FCC Chairman Kevin Martin said Tuesday that cable operators who do not provide it with complete answers to its questions about moving channels from analog to digital could be fined, but also said the enforcement bureau had a "normal range of options." He added that he was not saying which option the FCC would chose.
"Obviously we always end up evaluating the specifics of what people end up providing, but I think that companies that did not provide sufficient answers would be subject to the commission's enforcement actions...That includes fines."
Martin said that some of the responses from cable operators did not appear to address the questions the FCC asked.
In a press scrum after an appearance at a Phoenix Center seminar in Washington where he talked about the inquiry, Martin specifically cited the response of top cable operator Comcast.
Martin drew a distinction between "most operators," who said they did not have all the information but were trying to get it--the FCC gave operators only 14 days to respond to the letters--and ones who said they weren't going to provide the information or provided longer narratives that "did not appear to address some of the factual, specific questions." Asked if he was talking about Comcast, he said "yes."
Comcast did not provide per-channel rate data or other contract information, for example, saying it would have taken 1,500 manhours (or woman hours, for that matter) to collect.
During his Phoenix Center presentation, Martin recounted the FCC's investigation into Comcast's management of BitTorrent traffic (the FCC concluded Comcast had violated its nondicsrimination principles). He said the company had denied using the management techniques it turned out to have used.

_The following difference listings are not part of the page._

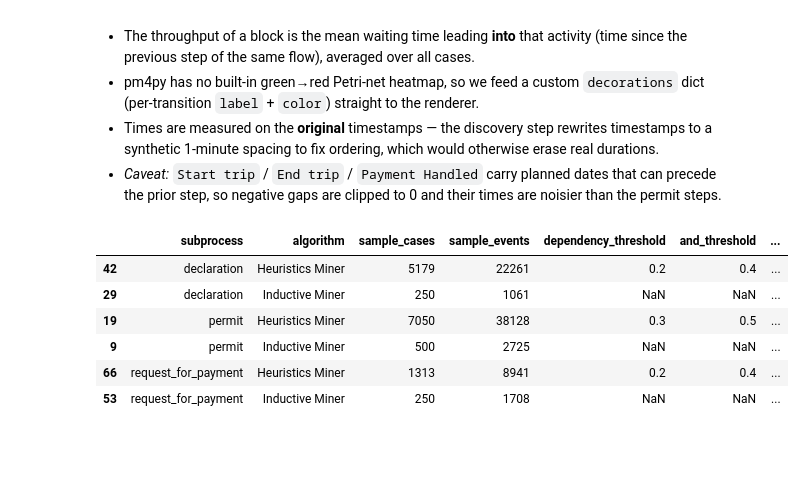
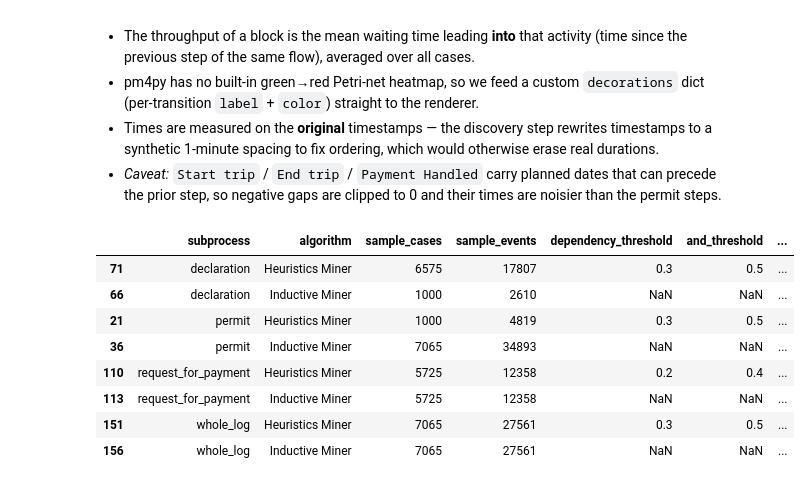
Before and after one commit to TomWolfNL/process-mining-group5, a Jupyter notebook: process_mining.ipynb, the cells around one changed output. Drawn from its saved outputs; the diff is of its cells as text; code cells hidden in the pictures; blank space fills up the shorter version.

```diff
--- a/process_mining.ipynb
+++ b/process_mining.ipynb
@@ -21,18 +21,21 @@ CASE_ID = "case:concept:name"
 ACTIVITY = "concept:name"
 TIMESTAMP = "time:timestamp"
 LIFECYCLE = "lifecycle:transition"
+
 MIN_ACTIVITY_FREQ = 0.01
-COLLAPSE_SELF_LOOPS = True  # collapse consecutive repeats of an activity (A,A->A) to remove self-loop redo constructs
+VARIANT_COVERAGE = 0.02
 
 XES_PATH = "PermitLog.xes"
 OUTPUT_FOLDER = "Output"
 os.makedirs(OUTPUT_FOLDER, exist_ok=True)
 
 SUBPROCESSES = {
-    "permit":              {"prefixes": ["Permit"],              "extra": ["Start trip", "End trip"],             "tail": ["Start trip", "End trip"],             "start": ["Permit SUBMITTED by EMPLOYEE"],              "end": ["FINAL_APPROVED", "REJECTED", "End trip"]},
-    "declaration":         {"prefixes": ["Declaration"],         "extra": ["Send Reminder"],                      "tail": [],                                     "start": ["Declaration SUBMITTED by EMPLOYEE"],         "end": ["FINAL_APPROVED", "REJECTED"]},
-    "request_for_payment": {"prefixes": ["Request For Payment"], "extra": ["Request Payment", "Payment Handled"],  "tail": ["Request Payment", "Payment Handled"],  "start": ["Request For Payment SUBMITTED by EMPLOYEE"], "end": ["FINAL_APPROVED", "REJECTED", "Payment Handled"]},
+    "permit":              {"prefixes": ["Permit"],              "extra": ["Start trip", "End trip"],               "tail": ["Start trip", "End trip"]},
+    "declaration":         {"prefixes": ["Declaration"],         "extra": ["Send Reminder"],                        "tail": []},
+    "request_for_payment": {"prefixes": ["Request For Payment"], "extra": ["Request Payment", "Payment Handled"],   "tail": ["Request Payment", "Payment Handled"]},
 }
+WHOLE_LOG_SCOPE = {"prefixes": [""], "extra": [], "tail": []}
+DISCOVERY_SCOPES = {**SUBPROCESSES, "whole_log": WHOLE_LOG_SCOPE}
 
 BASE_SAMPLE_SIZES = [250, 500, 1000]
 
@@ -43,9 +46,8 @@ heuristics_settings = [
 ]
 
 inductive_settings = [
-    {"noise_threshold": 0.00},
-    {"noise_threshold": 0.05},
-    {"noise_threshold": 0.10},
+    {"noise_threshold": t}
+    for t in (0.00, 0.05, 0.10, 0.15, 0.20, 0.30, 0.40)
 ]
 
 DECISION_METRICS = ["fitness_log", "precision", "generalization", "simplicity"]
@@ -56,18 +58,27 @@ def reduce_net(net, im, fm):
     return net, im, fm
 
 def evaluate_net(net, im, fm, eval_df):
-    fit = pm4py.fitness_token_based_replay(
+    fit = pm4py.fitness_alignments(
         eval_df, net, im, fm,
         activity_key=ACTIVITY, timestamp_key=TIMESTAMP, case_id_key=CASE_ID,
     )
+    precision = pm4py.precision_alignments(
+        eval_df, net, im, fm,
+        activity_key=ACTIVITY, timestamp_key=TIMESTAMP, case_id_key=CASE_ID,
+    )
+    # fit = pm4py.fitness_token_based_replay(
+    #     eval_df, net, im, fm,
+    #     activity_key=ACTIVITY, timestamp_key=TIMESTAMP, case_id_key=CASE_ID,
+    # )
+    # precision = pm4py.precision_token_based_replay(
+    #     eval_df, net, im, fm,
+    #     activity_key=ACTIVITY, timestamp_key=TIMESTAMP, case_id_key=CASE_ID,
+    # )
     metrics = {
         "fitness_log": fit.get("log_fitness"),
         "fitness_average_trace": fit.get("average_trace_fitness"),
         "fitting_traces_percent": fit.get("percentage_of_fitting_traces"),
-        "precision": pm4py.precision_token_based_replay(
-            eval_df, net, im, fm,
-            activity_key=ACTIVITY, timestamp_key=TIMESTAMP, case_id_key=CASE_ID,
-        ),
+        "precision": precision,
         "generalization": pm4py.generalization_tbr(
             eval_df, net, im, fm,
             activity_key=ACTIVITY, timestamp_key=TIMESTAMP, case_id_key=CASE_ID,
@@ -383,7 +396,7 @@ def best_model_label(row):
             f"_noise_{str(float(row['noise_threshold'])).replace('.', '_')}")
 
 for _, row in best_per_algo.iterrows():
-    sp = SUBPROCESSES[row["subprocess"]]
+    sp = DISCOVERY_SCOPES[row["subprocess"]]
     thr = activity_throughput(sp["prefixes"], sp.get("extra", []))
     if thr.empty:
         continue
@@ -399,36 +412,41 @@ for _, row in best_per_algo.iterrows():
             continue
         if t.label in thr.index:
             val = float(thr[t.label])
             decorations[t] = {
                 "label": f"{t.label}\n{human_time(val)}",
                 "color": matplotlib.colors.to_hex(CMAP(norm(val))),
             }
         else:
             decorations[t] = {
                 "label": f"{t.label}\n(start)",
                 "color": matplotlib.colors.to_hex(CMAP(0.0)),
             }
 
     gviz = pn_visualizer.apply(
         net, im, fm,
         variant=pn_visualizer.Variants.WO_DECORATION,
         parameters={
             PNParam.FORMAT: "png",
             PNParam.DECORATIONS: decorations,
             PNParam.RANKDIR: "TB",
             PNParam.FONT_SIZE: 20,
         },
     )
     for _attr in (gviz.graph_attr, gviz.node_attr, gviz.edge_attr):
         _attr["fontname"] = "Helvetica-Bold"
     pn_visualizer.save(gviz, os.path.join(OUTPUT_FOLDER, label + ".png"))
 
+best_per_algo_path = os.path.join(OUTPUT_FOLDER, "permitlog_best_per_algo.csv")
+best_per_algo.to_csv(best_per_algo_path, index=False)
+
 best_per_algo
 # %% [output]
 |  | subprocess | algorithm | sample_cases | sample_events | dependency_threshold | and_threshold | ... |
-| 42 | declaration | Heuristics Miner | 5179 | 22261 | 0.2 | 0.4 | ... |
-| 29 | declaration | Inductive Miner | 250 | 1061 | NaN | NaN | ... |
-| 19 | permit | Heuristics Miner | 7050 | 38128 | 0.3 | 0.5 | ... |
-| 9 | permit | Inductive Miner | 500 | 2725 | NaN | NaN | ... |
-| 66 | request_for_payment | Heuristics Miner | 1313 | 8941 | 0.2 | 0.4 | ... |
-| 53 | request_for_payment | Inductive Miner | 250 | 1708 | NaN | NaN | ... |
+| 71 | declaration | Heuristics Miner | 6575 | 17807 | 0.3 | 0.5 | ... |
+| 66 | declaration | Inductive Miner | 1000 | 2610 | NaN | NaN | ... |
+| 21 | permit | Heuristics Miner | 1000 | 4819 | 0.3 | 0.5 | ... |
+| 36 | permit | Inductive Miner | 7065 | 34893 | NaN | NaN | ... |
+| 110 | request_for_payment | Heuristics Miner | 5725 | 12358 | 0.2 | 0.4 | ... |
+| 113 | request_for_payment | Inductive Miner | 5725 | 12358 | NaN | NaN | ... |
+| 151 | whole_log | Heuristics Miner | 7065 | 27561 | 0.3 | 0.5 | ... |
+| 156 | whole_log | Inductive Miner | 7065 | 27561 | NaN | NaN | ... |
```
Also changed, not shown: parts of 3 cells of this notebook.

Then, when he was asked about the inquiry into moving channels and operators who had not answered all the questions, Comcast came up again, at least obliquely.
"This is the very company who, not only denied things...but who did not answer our letters of inquiry in this
instance, where we were asking very basic question, for example about in which market have you taken programming off of expanded basic and moved it on to the digital basic package and in which markets have you continued to charge consumers the same amount despite that. And did you give consumers and local franchising authorities the proper notice."
Martin pointed out that the FCC had issued a protective order for operators' confidential contract information.
Asked whether the FCC would have the authority to force cable operators to move channels from digital back to analog, Martin said he was not sure. But he said that the FCC has taken action when operators fail to provide adequate notice of channel moves, but said: " I don't think we have done that in the past," though he said he was not sure there was a limit on the FCC's authority to do so in the future.